Hi, everybody. My name's Dr. Leonard Hess. I'm one of the senior faculty members here at the Dawson Academy, and I'd like to spend a few minutes talking with you about where occlusal splints work into a treatment plan when we're talking about doing larger or more complicated treatment plans. Let's really take a moment and break our splints down into two predominant types of appliances.

HubSpot Video

SRS or CR Splint

One would be a full coverage SRS splint, or what is commonly called a CR splint. This is going to be an appliance that we're going to utilize to test the five requirements of occlusal stability in a reversible manner to help us to treat the joint. Always remember that if we have an unstable joint, or we're having internal derangement in the temporomandibular joint, that anything that we change the patient's occlusion is not going to be stable.

The purpose of a full-coverage splint would be to get the joint, change it from a red joint into a yellow joint so we can start to predictably do our treatment, and we want to be able to do that in a reversible manner and we want to be able to treat the joint to get it to the point to where we can load it without any signs of tension or tenderness, and then we can move forward to start to make permanent occlusal changes for the patient.

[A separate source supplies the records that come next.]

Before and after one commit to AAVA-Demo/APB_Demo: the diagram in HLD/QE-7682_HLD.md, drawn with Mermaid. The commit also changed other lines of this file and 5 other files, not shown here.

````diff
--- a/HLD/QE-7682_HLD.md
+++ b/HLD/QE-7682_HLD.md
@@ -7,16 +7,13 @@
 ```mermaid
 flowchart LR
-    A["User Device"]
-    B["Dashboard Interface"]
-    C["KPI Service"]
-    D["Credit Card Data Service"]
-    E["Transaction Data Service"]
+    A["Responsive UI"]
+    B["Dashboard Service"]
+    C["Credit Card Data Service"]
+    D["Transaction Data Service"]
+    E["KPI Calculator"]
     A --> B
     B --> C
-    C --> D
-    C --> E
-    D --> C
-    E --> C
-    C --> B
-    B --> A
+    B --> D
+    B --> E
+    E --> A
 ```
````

Anterior Deprogramming Device

The other type of splint that we will commonly use is an anterior deprogramming device. Three examples of this would be:

Predominantly, we're going to use these to treat muscle. If we have really active lateral pterygoid muscles or sore muscles on mastication, an anterior deprogramming device is going to be a great option for us. This will demonstrate to a patient that if we are able to reduce the muscular activity, can we reduce their muscular symptoms? We want to be able to deprogram the lateral pterygoid and decrease the influence that that muscle is having at the joint level, so we can predictably obtain a reliable centric relation by record.

Those are the two predominant type of splints that we would use in a complete care type of setting, and I hope this little quick tip will help you in the future and I look forward to seeing you farther down the road at another Dawson Academy course.

Learn more about applying occlusal splints in Dr. Hess's one-day course, Demystifying Splints: Going Beyond the Nightguard.

Occlusal Splint Therapy Quiz

Picture of Dr. Leonard Hess

Leonard A. Hess, DDS is the Clinical Director at The Dawson Academy and joined the faculty in 2009. He owns Union County Center for Comprehensive Dentistry in Charlotte, North Carolina, and practices full time in addition to teaching continuing education courses. He is a member of the editorial board for Inside Dentistry and has had over 17 articles published in peer-reviewed journals. He is also a member of the American Academy of Restorative Dentistry, AACD, ADA, AES, and NCDS. Dr. Hess began teaching continuing education courses in 2005 on topics including occlusion, smile design, treatment planning, preparation design, and practice integration of Complete Care Dentistry. He’s taught full-day continuing education courses at the American Academy of Cosmetic Dentistry’s national meeting, The Greater New York Dental Meeting, AACD National Meeting, Pacific Dental Conference, Ontario Dental Association meeting, and The Yankee Dental Conference. Dr. Hess has taught courses in Japan, Germany, Poland, China, and Canada.